Task statement:
Below are the records. Gather each line that holds "shown".

Stored items from a collection:

___

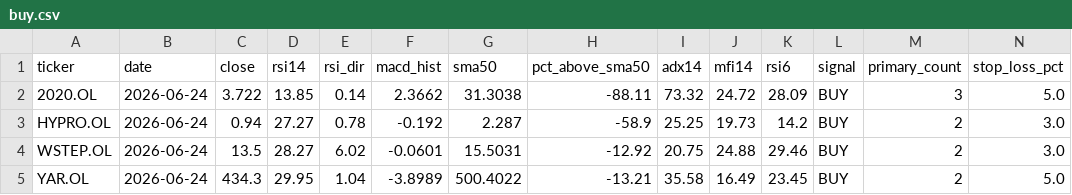
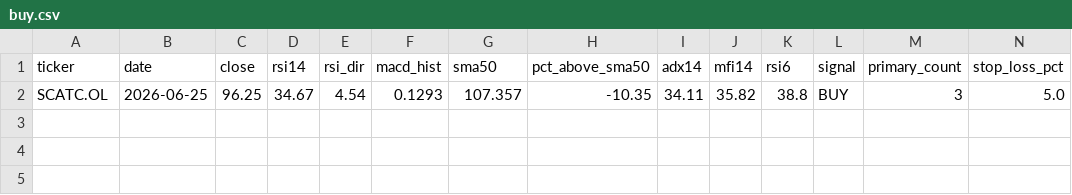
Before and after one commit to keresell-coder/oslo-screener, a CSV file: buy.csv, drawn as a sheet; only a part is shown; removed rows and columns are numbered as before the commit, all else as after; rows hold the shown columns only; the diff names each change by its address in the sheet, - before the commit and + after, or states it on an @@ line.

```diff
--- a/buy.csv
+++ b/buy.csv
-row 2: 2020.OL | 2026-06-24 | 3.722 | 13.85 | 0.14 | 2.3662 | 31.3038 | -88.11 | 73.32 | 24.72 | 28.09 | BUY | 3 | 5.0
-row 3: HYPRO.OL | 2026-06-24 | 0.94 | 27.27 | 0.78 | -0.192 | 2.287 | -58.9 | 25.25 | 19.73 | 14.2 | BUY | 2 | 3.0
-row 4: WSTEP.OL | 2026-06-24 | 13.5 | 28.27 | 6.02 | -0.0601 | 15.5031 | -12.92 | 20.75 | 24.88 | 29.46 | BUY | 2 | 3.0
-row 5: YAR.OL | 2026-06-24 | 434.3 | 29.95 | 1.04 | -3.8989 | 500.4022 | -13.21 | 35.58 | 16.49 | 23.45 | BUY | 2 | 5.0
+row 2: SCATC.OL | 2026-06-25 | 96.25 | 34.67 | 4.54 | 0.1293 | 107.357 | -10.35 | 34.11 | 35.82 | 38.8 | BUY | 3 | 5.0
```
Also changed, not shown: latest.csv, sell.csv, 4 other files.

___

Answer to the problem:
Before and after one commit to keresell-coder/oslo-screener, a CSV file: buy.csv, drawn as a sheet; only a part is shown; removed rows and columns are numbered as before the commit, all else as after; rows hold the shown columns only; the diff names each change by its address in the sheet, - before the commit and + after, or states it on an @@ line.
Also changed, not shown: latest.csv, sell.csv, 4 other files.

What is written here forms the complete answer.